Work out how many lines below contain the word "className". Only the number is wanted.
_____
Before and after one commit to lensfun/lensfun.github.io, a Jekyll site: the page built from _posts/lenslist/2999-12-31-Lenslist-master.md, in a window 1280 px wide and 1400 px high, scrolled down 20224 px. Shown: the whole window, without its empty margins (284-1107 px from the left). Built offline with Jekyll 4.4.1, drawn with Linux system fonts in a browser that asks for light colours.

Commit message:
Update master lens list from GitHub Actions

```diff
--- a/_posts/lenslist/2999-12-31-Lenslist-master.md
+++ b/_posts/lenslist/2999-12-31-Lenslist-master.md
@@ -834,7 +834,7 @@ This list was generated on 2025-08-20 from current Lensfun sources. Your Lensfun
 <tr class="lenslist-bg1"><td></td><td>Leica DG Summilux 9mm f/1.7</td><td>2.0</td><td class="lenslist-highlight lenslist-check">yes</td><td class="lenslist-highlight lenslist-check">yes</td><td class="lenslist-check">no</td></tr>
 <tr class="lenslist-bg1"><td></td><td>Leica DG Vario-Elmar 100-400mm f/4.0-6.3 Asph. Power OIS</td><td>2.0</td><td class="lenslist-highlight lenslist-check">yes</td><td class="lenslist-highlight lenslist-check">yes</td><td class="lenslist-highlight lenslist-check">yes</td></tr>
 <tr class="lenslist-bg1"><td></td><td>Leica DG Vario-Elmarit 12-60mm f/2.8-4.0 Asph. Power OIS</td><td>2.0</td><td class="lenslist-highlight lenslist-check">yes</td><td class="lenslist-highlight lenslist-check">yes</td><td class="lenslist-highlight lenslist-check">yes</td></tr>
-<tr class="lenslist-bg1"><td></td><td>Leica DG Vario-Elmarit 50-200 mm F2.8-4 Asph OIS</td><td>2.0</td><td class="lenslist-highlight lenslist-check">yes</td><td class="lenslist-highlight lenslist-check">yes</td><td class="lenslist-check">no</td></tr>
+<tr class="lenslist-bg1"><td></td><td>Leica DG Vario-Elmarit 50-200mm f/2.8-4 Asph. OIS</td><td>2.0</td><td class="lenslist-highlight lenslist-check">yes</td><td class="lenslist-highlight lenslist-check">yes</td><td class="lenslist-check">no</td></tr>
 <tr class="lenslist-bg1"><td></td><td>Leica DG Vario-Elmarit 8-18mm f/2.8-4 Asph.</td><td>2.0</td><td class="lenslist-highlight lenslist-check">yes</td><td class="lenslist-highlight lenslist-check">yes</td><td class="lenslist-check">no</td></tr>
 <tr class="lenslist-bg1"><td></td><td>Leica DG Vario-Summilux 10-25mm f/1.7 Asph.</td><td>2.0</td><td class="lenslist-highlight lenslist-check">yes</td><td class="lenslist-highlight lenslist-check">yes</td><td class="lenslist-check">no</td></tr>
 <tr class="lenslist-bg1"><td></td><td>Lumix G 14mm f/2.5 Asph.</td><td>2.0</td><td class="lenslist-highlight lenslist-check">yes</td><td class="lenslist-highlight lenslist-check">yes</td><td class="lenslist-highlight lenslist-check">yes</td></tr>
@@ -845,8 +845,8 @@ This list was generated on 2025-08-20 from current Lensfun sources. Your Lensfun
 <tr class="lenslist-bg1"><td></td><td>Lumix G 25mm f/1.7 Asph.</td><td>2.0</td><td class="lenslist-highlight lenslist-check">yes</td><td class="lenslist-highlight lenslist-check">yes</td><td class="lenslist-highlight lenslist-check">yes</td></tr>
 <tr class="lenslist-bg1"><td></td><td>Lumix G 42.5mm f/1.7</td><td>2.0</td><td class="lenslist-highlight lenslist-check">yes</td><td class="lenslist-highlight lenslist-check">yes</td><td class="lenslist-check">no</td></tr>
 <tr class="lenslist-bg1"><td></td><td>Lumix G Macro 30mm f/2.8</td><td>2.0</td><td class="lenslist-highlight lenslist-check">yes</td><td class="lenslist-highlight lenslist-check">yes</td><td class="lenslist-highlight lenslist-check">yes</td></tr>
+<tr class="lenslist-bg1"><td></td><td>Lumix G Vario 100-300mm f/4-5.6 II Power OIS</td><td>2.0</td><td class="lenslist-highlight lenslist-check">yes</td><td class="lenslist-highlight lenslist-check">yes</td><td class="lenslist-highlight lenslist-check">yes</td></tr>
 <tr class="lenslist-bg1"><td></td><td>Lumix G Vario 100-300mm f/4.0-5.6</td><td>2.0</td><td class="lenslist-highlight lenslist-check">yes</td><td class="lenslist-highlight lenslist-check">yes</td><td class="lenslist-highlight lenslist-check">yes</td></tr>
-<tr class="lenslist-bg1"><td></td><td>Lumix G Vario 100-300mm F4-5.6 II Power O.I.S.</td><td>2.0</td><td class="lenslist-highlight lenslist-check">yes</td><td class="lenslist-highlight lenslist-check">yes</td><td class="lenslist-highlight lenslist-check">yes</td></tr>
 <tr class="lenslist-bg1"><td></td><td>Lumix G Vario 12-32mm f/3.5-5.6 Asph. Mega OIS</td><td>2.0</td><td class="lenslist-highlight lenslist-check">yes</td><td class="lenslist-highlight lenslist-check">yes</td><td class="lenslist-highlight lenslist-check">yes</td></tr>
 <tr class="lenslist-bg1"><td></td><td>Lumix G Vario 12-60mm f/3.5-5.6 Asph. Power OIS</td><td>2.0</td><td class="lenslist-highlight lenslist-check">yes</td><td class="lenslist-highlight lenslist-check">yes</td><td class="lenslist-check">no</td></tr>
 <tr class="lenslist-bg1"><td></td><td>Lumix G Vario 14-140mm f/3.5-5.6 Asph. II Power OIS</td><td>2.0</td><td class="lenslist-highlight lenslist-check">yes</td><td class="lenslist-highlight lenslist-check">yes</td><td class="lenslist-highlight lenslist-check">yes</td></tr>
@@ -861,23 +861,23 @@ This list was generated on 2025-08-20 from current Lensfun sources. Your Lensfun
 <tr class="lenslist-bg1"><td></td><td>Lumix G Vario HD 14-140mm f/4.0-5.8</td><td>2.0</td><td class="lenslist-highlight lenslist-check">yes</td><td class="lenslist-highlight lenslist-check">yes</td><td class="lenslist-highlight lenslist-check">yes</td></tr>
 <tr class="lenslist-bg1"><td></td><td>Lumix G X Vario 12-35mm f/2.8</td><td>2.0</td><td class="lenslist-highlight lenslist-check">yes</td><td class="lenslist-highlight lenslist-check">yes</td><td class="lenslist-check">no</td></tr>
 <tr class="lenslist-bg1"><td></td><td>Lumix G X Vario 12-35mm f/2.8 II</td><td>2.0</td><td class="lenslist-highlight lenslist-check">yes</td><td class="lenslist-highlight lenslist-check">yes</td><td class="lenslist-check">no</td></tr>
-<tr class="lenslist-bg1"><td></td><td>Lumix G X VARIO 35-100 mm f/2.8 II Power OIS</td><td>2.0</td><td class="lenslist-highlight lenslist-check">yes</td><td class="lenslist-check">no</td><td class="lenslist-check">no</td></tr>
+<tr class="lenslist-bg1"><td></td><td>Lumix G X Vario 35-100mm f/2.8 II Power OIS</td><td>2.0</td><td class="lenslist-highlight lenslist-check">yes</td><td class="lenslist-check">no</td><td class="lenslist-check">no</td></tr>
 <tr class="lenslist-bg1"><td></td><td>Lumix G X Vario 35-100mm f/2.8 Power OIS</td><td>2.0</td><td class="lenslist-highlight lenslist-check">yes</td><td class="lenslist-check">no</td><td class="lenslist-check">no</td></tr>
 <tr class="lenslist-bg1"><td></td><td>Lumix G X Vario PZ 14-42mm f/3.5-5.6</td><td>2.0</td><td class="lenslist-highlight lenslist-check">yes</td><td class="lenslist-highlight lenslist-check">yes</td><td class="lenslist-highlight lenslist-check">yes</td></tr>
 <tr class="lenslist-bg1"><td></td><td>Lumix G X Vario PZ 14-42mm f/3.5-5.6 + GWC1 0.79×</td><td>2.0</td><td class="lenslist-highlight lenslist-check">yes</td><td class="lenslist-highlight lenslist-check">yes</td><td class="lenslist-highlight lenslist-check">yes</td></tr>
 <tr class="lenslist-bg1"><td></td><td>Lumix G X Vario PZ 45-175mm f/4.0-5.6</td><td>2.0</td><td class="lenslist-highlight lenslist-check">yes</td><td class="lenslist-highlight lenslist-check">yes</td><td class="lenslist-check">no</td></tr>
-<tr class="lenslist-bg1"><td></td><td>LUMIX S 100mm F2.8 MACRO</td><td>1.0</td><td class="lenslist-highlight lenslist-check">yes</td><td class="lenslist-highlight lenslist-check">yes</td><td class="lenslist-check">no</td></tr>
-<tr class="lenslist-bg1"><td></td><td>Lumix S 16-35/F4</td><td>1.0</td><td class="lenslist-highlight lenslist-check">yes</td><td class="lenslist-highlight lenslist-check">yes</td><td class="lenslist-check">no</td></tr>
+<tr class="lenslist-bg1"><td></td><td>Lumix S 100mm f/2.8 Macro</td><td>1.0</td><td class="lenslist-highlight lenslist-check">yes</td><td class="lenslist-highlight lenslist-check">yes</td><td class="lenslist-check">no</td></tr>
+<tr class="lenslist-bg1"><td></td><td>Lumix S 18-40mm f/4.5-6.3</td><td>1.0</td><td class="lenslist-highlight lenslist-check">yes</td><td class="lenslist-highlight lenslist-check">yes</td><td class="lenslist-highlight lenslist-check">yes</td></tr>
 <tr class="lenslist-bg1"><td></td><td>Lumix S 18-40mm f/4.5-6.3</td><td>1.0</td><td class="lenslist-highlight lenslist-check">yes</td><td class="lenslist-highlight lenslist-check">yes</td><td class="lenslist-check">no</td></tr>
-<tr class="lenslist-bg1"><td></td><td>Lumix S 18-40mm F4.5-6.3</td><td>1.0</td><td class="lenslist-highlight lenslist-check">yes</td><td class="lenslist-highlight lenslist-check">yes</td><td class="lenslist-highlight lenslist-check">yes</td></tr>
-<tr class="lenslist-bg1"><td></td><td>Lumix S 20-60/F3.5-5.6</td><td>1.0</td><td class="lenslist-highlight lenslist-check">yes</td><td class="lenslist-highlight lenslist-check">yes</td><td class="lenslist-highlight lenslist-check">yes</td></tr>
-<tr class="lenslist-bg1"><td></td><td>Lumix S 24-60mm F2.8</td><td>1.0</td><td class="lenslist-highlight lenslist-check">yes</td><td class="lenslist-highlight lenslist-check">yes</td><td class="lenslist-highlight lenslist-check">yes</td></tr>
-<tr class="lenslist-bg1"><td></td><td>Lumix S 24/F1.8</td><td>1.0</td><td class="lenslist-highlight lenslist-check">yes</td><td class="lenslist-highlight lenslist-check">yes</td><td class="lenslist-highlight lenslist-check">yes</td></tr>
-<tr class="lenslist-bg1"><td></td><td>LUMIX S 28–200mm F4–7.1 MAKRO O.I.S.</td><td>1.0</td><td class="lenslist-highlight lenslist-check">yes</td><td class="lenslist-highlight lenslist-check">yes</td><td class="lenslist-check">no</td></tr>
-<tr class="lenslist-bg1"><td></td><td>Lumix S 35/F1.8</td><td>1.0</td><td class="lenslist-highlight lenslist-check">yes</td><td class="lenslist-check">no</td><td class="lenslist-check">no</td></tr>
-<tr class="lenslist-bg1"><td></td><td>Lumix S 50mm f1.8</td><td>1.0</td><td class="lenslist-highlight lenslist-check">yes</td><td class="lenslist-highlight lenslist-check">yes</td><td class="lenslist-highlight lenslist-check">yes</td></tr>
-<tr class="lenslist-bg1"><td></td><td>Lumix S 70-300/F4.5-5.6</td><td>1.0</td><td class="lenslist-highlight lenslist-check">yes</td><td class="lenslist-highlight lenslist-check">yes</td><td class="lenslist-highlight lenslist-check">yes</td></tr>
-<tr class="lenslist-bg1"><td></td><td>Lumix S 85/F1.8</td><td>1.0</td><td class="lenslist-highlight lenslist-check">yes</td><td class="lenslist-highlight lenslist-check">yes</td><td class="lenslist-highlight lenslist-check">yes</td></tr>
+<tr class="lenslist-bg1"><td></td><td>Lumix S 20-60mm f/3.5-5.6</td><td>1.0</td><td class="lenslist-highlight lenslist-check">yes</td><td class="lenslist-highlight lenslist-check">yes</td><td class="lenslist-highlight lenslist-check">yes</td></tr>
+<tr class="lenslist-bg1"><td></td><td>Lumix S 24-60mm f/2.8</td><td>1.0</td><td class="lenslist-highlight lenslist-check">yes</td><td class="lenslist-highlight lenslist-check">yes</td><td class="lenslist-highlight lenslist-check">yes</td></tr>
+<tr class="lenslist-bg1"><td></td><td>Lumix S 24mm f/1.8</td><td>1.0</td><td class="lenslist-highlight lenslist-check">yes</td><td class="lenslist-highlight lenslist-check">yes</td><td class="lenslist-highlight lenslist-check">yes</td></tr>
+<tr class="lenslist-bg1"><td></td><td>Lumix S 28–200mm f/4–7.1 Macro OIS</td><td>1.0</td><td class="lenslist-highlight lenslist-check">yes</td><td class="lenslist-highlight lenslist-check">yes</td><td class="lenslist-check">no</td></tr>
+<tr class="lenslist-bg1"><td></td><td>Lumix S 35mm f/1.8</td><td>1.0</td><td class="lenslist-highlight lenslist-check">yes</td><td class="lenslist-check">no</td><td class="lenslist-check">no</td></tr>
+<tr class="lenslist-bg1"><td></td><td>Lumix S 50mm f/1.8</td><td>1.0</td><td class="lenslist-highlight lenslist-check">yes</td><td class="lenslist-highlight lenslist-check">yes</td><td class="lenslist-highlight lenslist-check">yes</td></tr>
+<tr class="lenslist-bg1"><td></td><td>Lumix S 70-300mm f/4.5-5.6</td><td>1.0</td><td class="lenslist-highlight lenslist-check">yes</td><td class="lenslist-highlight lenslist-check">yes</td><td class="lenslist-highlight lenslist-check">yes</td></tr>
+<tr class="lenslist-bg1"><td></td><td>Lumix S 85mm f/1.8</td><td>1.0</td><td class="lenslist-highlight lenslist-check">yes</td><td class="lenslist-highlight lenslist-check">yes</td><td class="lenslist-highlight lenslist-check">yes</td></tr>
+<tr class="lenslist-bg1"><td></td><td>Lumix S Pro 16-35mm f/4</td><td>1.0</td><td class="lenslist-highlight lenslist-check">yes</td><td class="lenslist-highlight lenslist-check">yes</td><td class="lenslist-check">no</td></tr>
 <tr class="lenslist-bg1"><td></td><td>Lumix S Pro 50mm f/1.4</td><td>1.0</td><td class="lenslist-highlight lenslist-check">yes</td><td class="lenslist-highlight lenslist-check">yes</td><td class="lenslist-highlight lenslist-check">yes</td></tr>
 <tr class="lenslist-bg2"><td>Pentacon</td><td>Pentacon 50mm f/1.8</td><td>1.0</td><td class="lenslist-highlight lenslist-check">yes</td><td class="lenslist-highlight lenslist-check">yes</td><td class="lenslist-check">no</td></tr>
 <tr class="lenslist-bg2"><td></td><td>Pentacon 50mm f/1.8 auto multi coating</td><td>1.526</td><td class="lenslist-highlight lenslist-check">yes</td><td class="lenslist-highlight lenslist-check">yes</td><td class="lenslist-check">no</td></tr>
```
_____
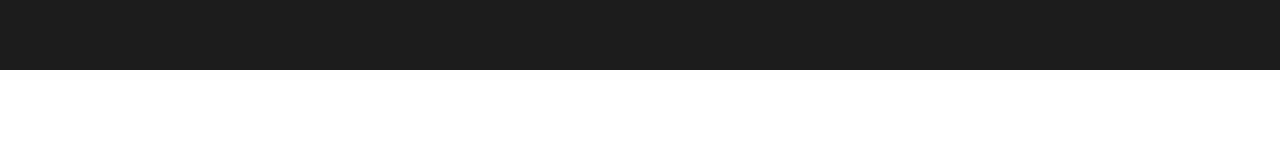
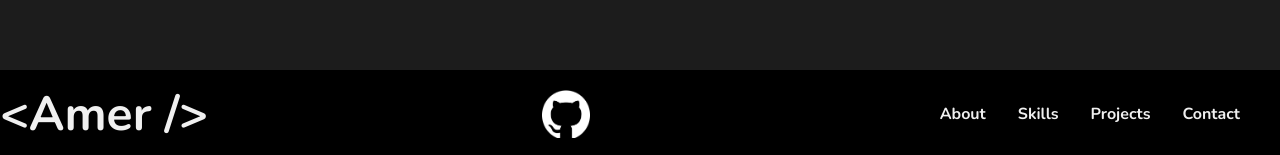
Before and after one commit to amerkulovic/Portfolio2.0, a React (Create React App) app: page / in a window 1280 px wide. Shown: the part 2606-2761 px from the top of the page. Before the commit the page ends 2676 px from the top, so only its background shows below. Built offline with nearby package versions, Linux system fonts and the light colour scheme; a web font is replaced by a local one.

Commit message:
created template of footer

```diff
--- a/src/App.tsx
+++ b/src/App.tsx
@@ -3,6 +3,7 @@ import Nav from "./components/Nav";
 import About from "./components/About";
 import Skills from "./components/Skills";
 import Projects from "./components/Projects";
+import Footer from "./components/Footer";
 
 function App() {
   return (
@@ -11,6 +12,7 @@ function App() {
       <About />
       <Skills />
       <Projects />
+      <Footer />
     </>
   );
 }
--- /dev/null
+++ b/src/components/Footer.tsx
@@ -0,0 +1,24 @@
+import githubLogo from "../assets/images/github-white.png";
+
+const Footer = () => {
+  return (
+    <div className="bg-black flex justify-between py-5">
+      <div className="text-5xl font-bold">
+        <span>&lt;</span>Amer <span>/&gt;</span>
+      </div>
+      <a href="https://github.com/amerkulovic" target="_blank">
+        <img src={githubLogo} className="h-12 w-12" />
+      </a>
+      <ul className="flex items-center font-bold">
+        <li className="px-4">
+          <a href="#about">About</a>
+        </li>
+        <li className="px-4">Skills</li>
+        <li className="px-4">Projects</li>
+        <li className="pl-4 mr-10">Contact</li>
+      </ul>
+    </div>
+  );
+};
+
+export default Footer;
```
_____
_Solved problem_: 8